WHAT THE TASK ASKS: Images excluded, reproduce each line of the records exactly as it stands.

ENTRIES PROVIDED:

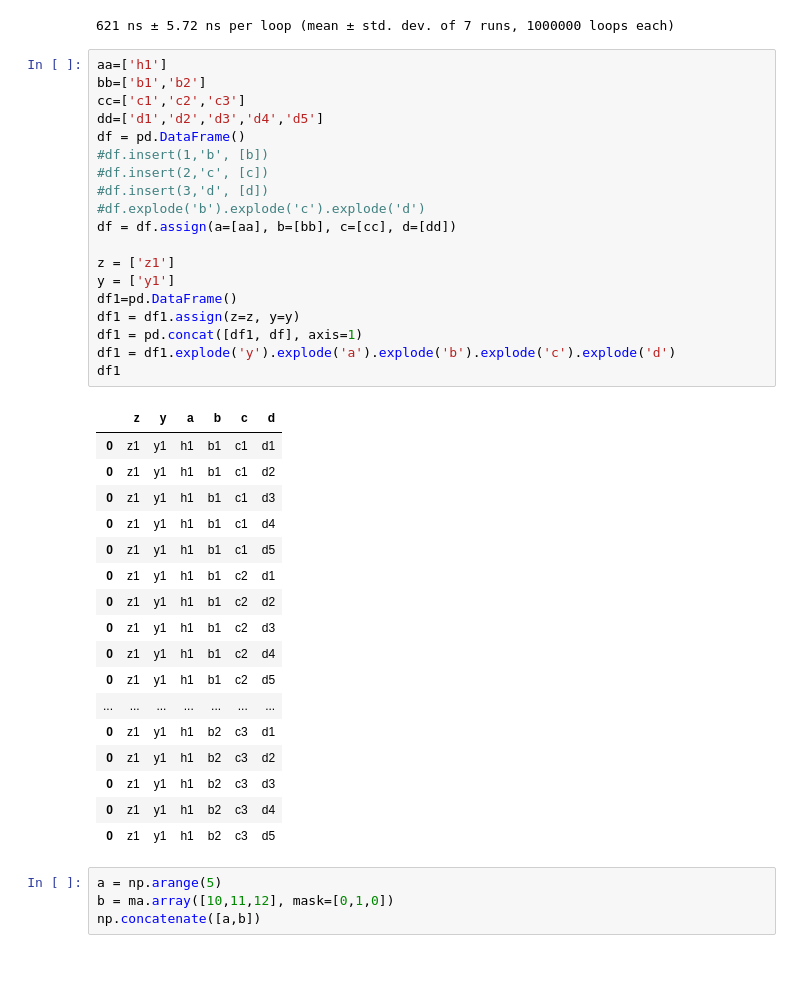
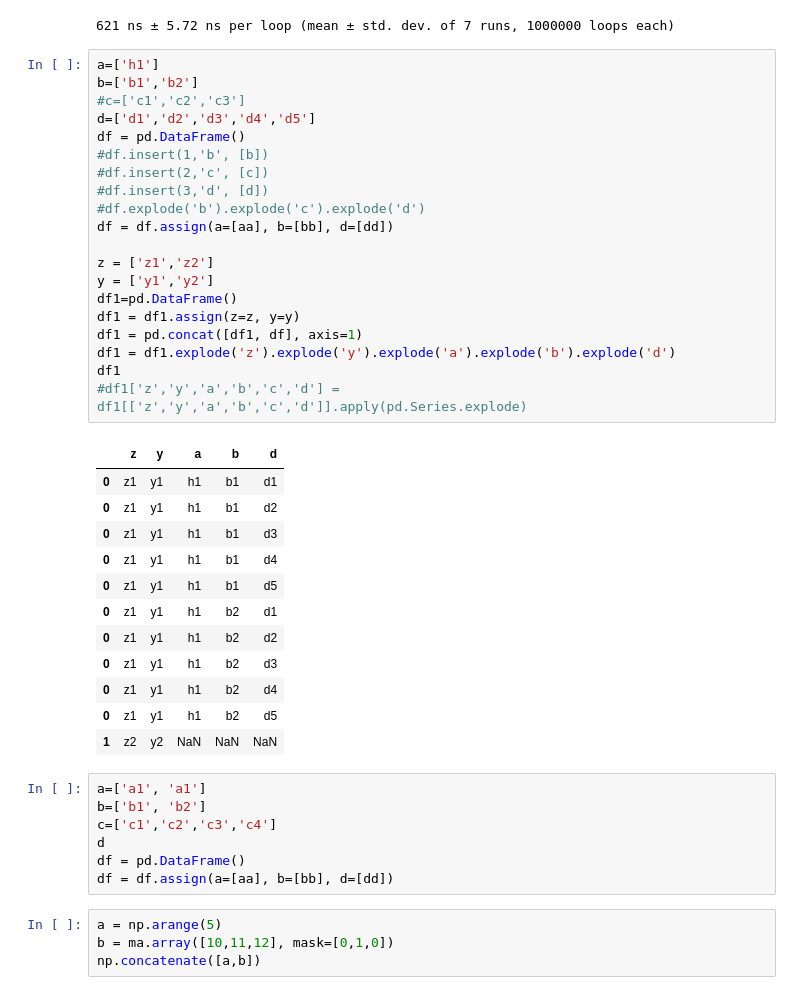
Before and after one commit to UtsavParashar/PythonProblems, a Jupyter notebook: Pandas 1.0 Cookbook.ipynb, the cells around one changed output. Cells and saved outputs as stored; diff of their text form; blank space fills up the shorter version.

```diff
--- a/Pandas 1.0 Cookbook.ipynb
+++ b/Pandas 1.0 Cookbook.ipynb
@@ -1426,42 +1426,45 @@ z = [['a','b','c'],['d','e','f'],['g','h','i']]
 # %% [output]
 621 ns ± 5.72 ns per loop (mean ± std. dev. of 7 runs, 1000000 loops each)
 # %%
-aa=['h1']
-bb=['b1','b2']
-cc=['c1','c2','c3']
-dd=['d1','d2','d3','d4','d5']
+a=['h1']
+b=['b1','b2']
+#c=['c1','c2','c3']
+d=['d1','d2','d3','d4','d5']
 df = pd.DataFrame()
 #df.insert(1,'b', [b])
 #df.insert(2,'c', [c])
 #df.insert(3,'d', [d])
 #df.explode('b').explode('c').explode('d')
-df = df.assign(a=[aa], b=[bb], c=[cc], d=[dd])
+df = df.assign(a=[aa], b=[bb], d=[dd])
 
-z = ['z1']
-y = ['y1']
+z = ['z1','z2']
+y = ['y1','y2']
 df1=pd.DataFrame()
 df1 = df1.assign(z=z, y=y)
 df1 = pd.concat([df1, df], axis=1)
-df1 = df1.explode('y').explode('a').explode('b').explode('c').explode('d')
+df1 = df1.explode('z').explode('y').explode('a').explode('b').explode('d')
 df1
+#df1['z','y','a','b','c','d'] = df1[['z','y','a','b','c','d']].apply(pd.Series.explode)
 # %% [output]
-|  | z | y | a | b | c | d |
-| 0 | z1 | y1 | h1 | b1 | c1 | d1 |
-| 0 | z1 | y1 | h1 | b1 | c1 | d2 |
-| 0 | z1 | y1 | h1 | b1 | c1 | d3 |
-| 0 | z1 | y1 | h1 | b1 | c1 | d4 |
-| 0 | z1 | y1 | h1 | b1 | c1 | d5 |
-| 0 | z1 | y1 | h1 | b1 | c2 | d1 |
-| 0 | z1 | y1 | h1 | b1 | c2 | d2 |
-| 0 | z1 | y1 | h1 | b1 | c2 | d3 |
-| 0 | z1 | y1 | h1 | b1 | c2 | d4 |
-| 0 | z1 | y1 | h1 | b1 | c2 | d5 |
-| ... | ... | ... | ... | ... | ... | ... |
-| 0 | z1 | y1 | h1 | b2 | c3 | d1 |
-| 0 | z1 | y1 | h1 | b2 | c3 | d2 |
-| 0 | z1 | y1 | h1 | b2 | c3 | d3 |
-| 0 | z1 | y1 | h1 | b2 | c3 | d4 |
-| 0 | z1 | y1 | h1 | b2 | c3 | d5 |
+|  | z | y | a | b | d |
+| 0 | z1 | y1 | h1 | b1 | d1 |
+| 0 | z1 | y1 | h1 | b1 | d2 |
+| 0 | z1 | y1 | h1 | b1 | d3 |
+| 0 | z1 | y1 | h1 | b1 | d4 |
+| 0 | z1 | y1 | h1 | b1 | d5 |
+| 0 | z1 | y1 | h1 | b2 | d1 |
+| 0 | z1 | y1 | h1 | b2 | d2 |
+| 0 | z1 | y1 | h1 | b2 | d3 |
+| 0 | z1 | y1 | h1 | b2 | d4 |
+| 0 | z1 | y1 | h1 | b2 | d5 |
+| 1 | z2 | y2 | NaN | NaN | NaN |
+# %%
+a=['a1', 'a1']
+b=['b1', 'b2']
+c=['c1','c2','c3','c4']
+d
+df = pd.DataFrame()
+df = df.assign(a=[aa], b=[bb], d=[dd])
 # %%
 a = np.arange(5)
 b = ma.array([10,11,12], mask=[0,1,0])
```
Also changed, not shown: parts of 52 cells of this notebook, 1 other file.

ANSWER AREA:
Before and after one commit to UtsavParashar/PythonProblems, a Jupyter notebook: Pandas 1.0 Cookbook.ipynb, the cells around one changed output. Cells and saved outputs as stored; diff of their text form; blank space fills up the shorter version.

```diff
--- a/Pandas 1.0 Cookbook.ipynb
+++ b/Pandas 1.0 Cookbook.ipynb
@@ -1426,42 +1426,45 @@ z = [['a','b','c'],['d','e','f'],['g','h','i']]
 # %% [output]
 621 ns ± 5.72 ns per loop (mean ± std. dev. of 7 runs, 1000000 loops each)
 # %%
-aa=['h1']
-bb=['b1','b2']
-cc=['c1','c2','c3']
-dd=['d1','d2','d3','d4','d5']
+a=['h1']
+b=['b1','b2']
+#c=['c1','c2','c3']
+d=['d1','d2','d3','d4','d5']
 df = pd.DataFrame()
 #df.insert(1,'b', [b])
 #df.insert(2,'c', [c])
 #df.insert(3,'d', [d])
 #df.explode('b').explode('c').explode('d')
-df = df.assign(a=[aa], b=[bb], c=[cc], d=[dd])
+df = df.assign(a=[aa], b=[bb], d=[dd])
 
-z = ['z1']
-y = ['y1']
+z = ['z1','z2']
+y = ['y1','y2']
 df1=pd.DataFrame()
 df1 = df1.assign(z=z, y=y)
 df1 = pd.concat([df1, df], axis=1)
-df1 = df1.explode('y').explode('a').explode('b').explode('c').explode('d')
+df1 = df1.explode('z').explode('y').explode('a').explode('b').explode('d')
 df1
+#df1['z','y','a','b','c','d'] = df1[['z','y','a','b','c','d']].apply(pd.Series.explode)
 # %% [output]
-|  | z | y | a | b | c | d |
-| 0 | z1 | y1 | h1 | b1 | c1 | d1 |
-| 0 | z1 | y1 | h1 | b1 | c1 | d2 |
-| 0 | z1 | y1 | h1 | b1 | c1 | d3 |
-| 0 | z1 | y1 | h1 | b1 | c1 | d4 |
-| 0 | z1 | y1 | h1 | b1 | c1 | d5 |
-| 0 | z1 | y1 | h1 | b1 | c2 | d1 |
-| 0 | z1 | y1 | h1 | b1 | c2 | d2 |
-| 0 | z1 | y1 | h1 | b1 | c2 | d3 |
-| 0 | z1 | y1 | h1 | b1 | c2 | d4 |
-| 0 | z1 | y1 | h1 | b1 | c2 | d5 |
-| ... | ... | ... | ... | ... | ... | ... |
-| 0 | z1 | y1 | h1 | b2 | c3 | d1 |
-| 0 | z1 | y1 | h1 | b2 | c3 | d2 |
-| 0 | z1 | y1 | h1 | b2 | c3 | d3 |
-| 0 | z1 | y1 | h1 | b2 | c3 | d4 |
-| 0 | z1 | y1 | h1 | b2 | c3 | d5 |
+|  | z | y | a | b | d |
+| 0 | z1 | y1 | h1 | b1 | d1 |
+| 0 | z1 | y1 | h1 | b1 | d2 |
+| 0 | z1 | y1 | h1 | b1 | d3 |
+| 0 | z1 | y1 | h1 | b1 | d4 |
+| 0 | z1 | y1 | h1 | b1 | d5 |
+| 0 | z1 | y1 | h1 | b2 | d1 |
+| 0 | z1 | y1 | h1 | b2 | d2 |
+| 0 | z1 | y1 | h1 | b2 | d3 |
+| 0 | z1 | y1 | h1 | b2 | d4 |
+| 0 | z1 | y1 | h1 | b2 | d5 |
+| 1 | z2 | y2 | NaN | NaN | NaN |
+# %%
+a=['a1', 'a1']
+b=['b1', 'b2']
+c=['c1','c2','c3','c4']
+d
+df = pd.DataFrame()
+df = df.assign(a=[aa], b=[bb], d=[dd])
 # %%
 a = np.arange(5)
 b = ma.array([10,11,12], mask=[0,1,0])
```
Also changed, not shown: parts of 52 cells of this notebook, 1 other file.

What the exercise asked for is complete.